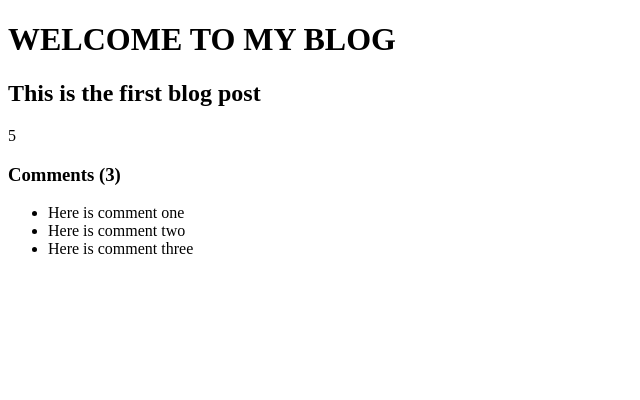
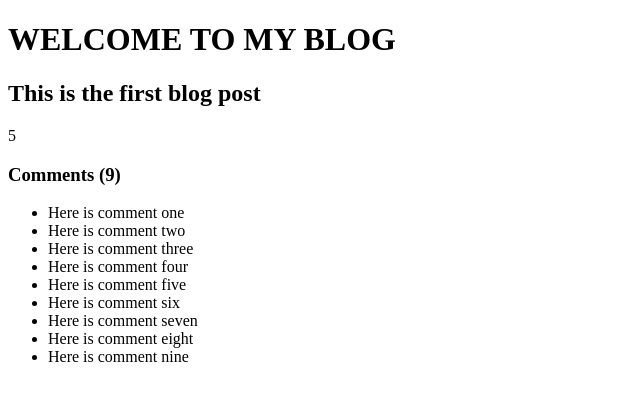
Before and after one commit to mrkarstrom/first-react-app2, a React (Create React App) app: page / in a window 1280 px wide. Shown: the top 400 px of the page, without its empty margins (0-640 px from the left). Built offline with nearby package versions, Linux system fonts and the light colour scheme.

Commit message:
Comments

```diff
--- a/src/App.js
+++ b/src/App.js
@@ -5,6 +5,12 @@ function App() {
     { id: 1, text: 'Here is comment one' },
     { id: 2, text: 'Here is comment two' },
     { id: 3, text: 'Here is comment three' },
+    { id: 4, text: 'Here is comment four' },
+    { id: 5, text: 'Here is comment five' },
+    { id: 6, text: 'Here is comment six' },
+    { id: 7, text: 'Here is comment seven' },
+    { id: 8, text: 'Here is comment eight' },
+    { id: 9, text: 'Here is comment nine' },
   ];
 
   return (
```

====

# YOUR OBJECTIVE
The material should be duplicated word for word, with no images included.

# TASK RESULT
Before and after one commit to mrkarstrom/first-react-app2, a React (Create React App) app: page / in a window 1280 px wide. Shown: the top 400 px of the page, without its empty margins (0-640 px from the left). Built offline with nearby package versions, Linux system fonts and the light colour scheme.

Commit message:
Comments

```diff
--- a/src/App.js
+++ b/src/App.js
@@ -5,6 +5,12 @@ function App() {
     { id: 1, text: 'Here is comment one' },
     { id: 2, text: 'Here is comment two' },
     { id: 3, text: 'Here is comment three' },
+    { id: 4, text: 'Here is comment four' },
+    { id: 5, text: 'Here is comment five' },
+    { id: 6, text: 'Here is comment six' },
+    { id: 7, text: 'Here is comment seven' },
+    { id: 8, text: 'Here is comment eight' },
+    { id: 9, text: 'Here is comment nine' },
   ];
 
   return (
```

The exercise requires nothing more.